* YOUR INSTRUCTIONS *
Write the listing out again word for word, excluding any pictures.

* RAW DATA *
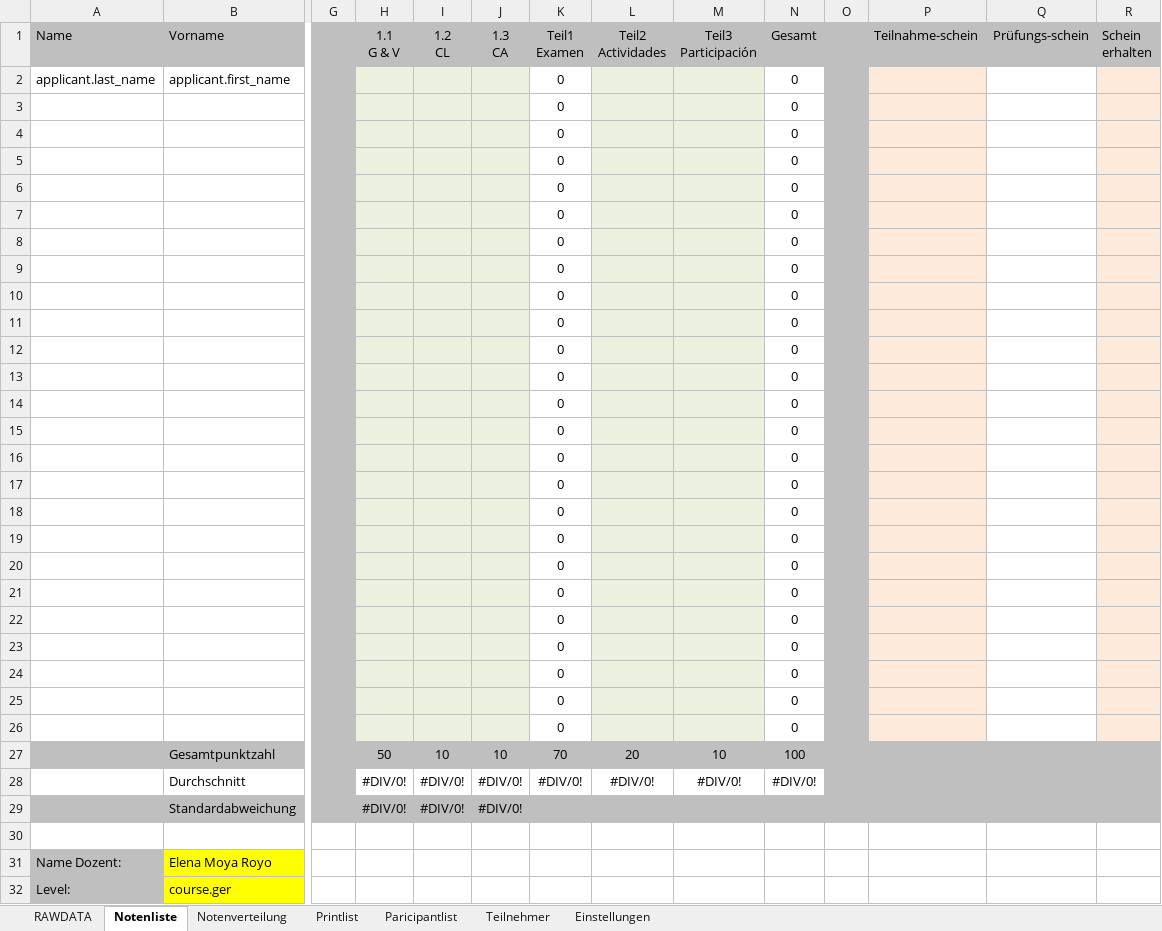
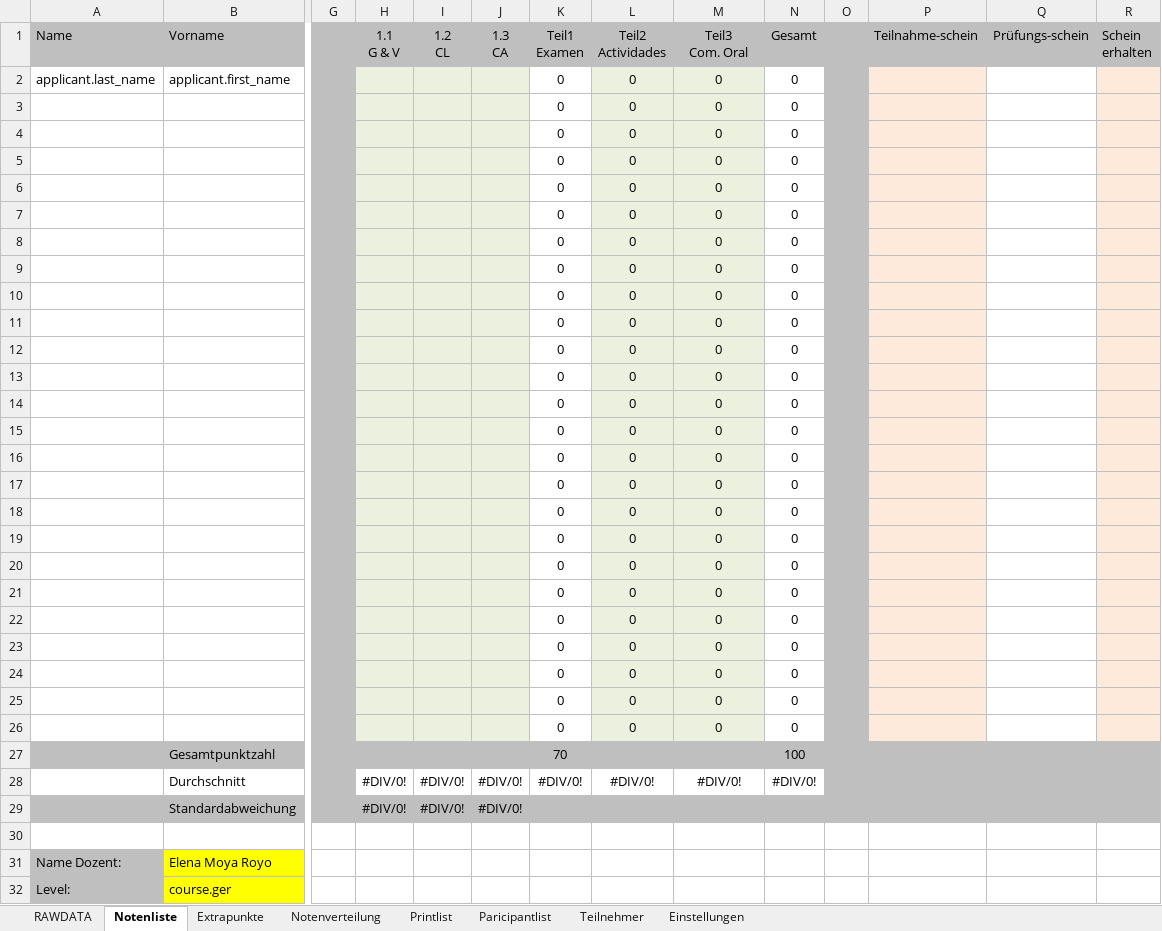
Before and after one commit to spz-signup/spz-signup-webend, an Excel workbook: src/spz/templates/export/spanisch_hueber.xlsx, sheet Notenliste, drawn as a sheet; only a part is shown, gaps mark what is left out; values as stored, in another font and other column widths than the file's, no borders; conditional formats not drawn; removed rows and columns are numbered as before the commit, all else as after; rows hold the shown columns only; ↵ is a line break in a cell; the diff names each change by its address in the sheet, - before the commit and + after, or states it on an @@ line.

```diff
--- a/src/spz/templates/export/spanisch_hueber.xlsx (sheet Notenliste)
+++ b/src/spz/templates/export/spanisch_hueber.xlsx (sheet Notenliste)
+sheet tab: Extrapunkte
-M1: Teil3 ↵ Participación
+M1: Teil3 ↵ Com. Oral
-L2:L26 (Teil2 Actividades): (empty)
+L2:L26 (Teil2 Actividades): 0
-M2:M26 (Teil3 Com. Oral): (empty)
+M2:M26 (Teil3 Com. Oral): 0
-row 27:  | Gesamtpunktzahl |  | 50 | 10 | 10 | 70 | 20 | 10 | 100
+row 27:  | Gesamtpunktzahl |  |  |  |  | 70 |  |  | 100
```
Also changed, not shown: sheet Einstellungen, charts or pictures, src/spz/templates/export/spanisch.xlsx, 1 other file.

* RESULT OF THIS EXERCISE *
Before and after one commit to spz-signup/spz-signup-webend, an Excel workbook: src/spz/templates/export/spanisch_hueber.xlsx, sheet Notenliste, drawn as a sheet; only a part is shown, gaps mark what is left out; values as stored, in another font and other column widths than the file's, no borders; conditional formats not drawn; removed rows and columns are numbered as before the commit, all else as after; rows hold the shown columns only; ↵ is a line break in a cell; the diff names each change by its address in the sheet, - before the commit and + after, or states it on an @@ line.

```diff
--- a/src/spz/templates/export/spanisch_hueber.xlsx (sheet Notenliste)
+++ b/src/spz/templates/export/spanisch_hueber.xlsx (sheet Notenliste)
+sheet tab: Extrapunkte
-M1: Teil3 ↵ Participación
+M1: Teil3 ↵ Com. Oral
-L2:L26 (Teil2 Actividades): (empty)
+L2:L26 (Teil2 Actividades): 0
-M2:M26 (Teil3 Com. Oral): (empty)
+M2:M26 (Teil3 Com. Oral): 0
-row 27:  | Gesamtpunktzahl |  | 50 | 10 | 10 | 70 | 20 | 10 | 100
+row 27:  | Gesamtpunktzahl |  |  |  |  | 70 |  |  | 100
```
Also changed, not shown: sheet Einstellungen, charts or pictures, src/spz/templates/export/spanisch.xlsx, 1 other file.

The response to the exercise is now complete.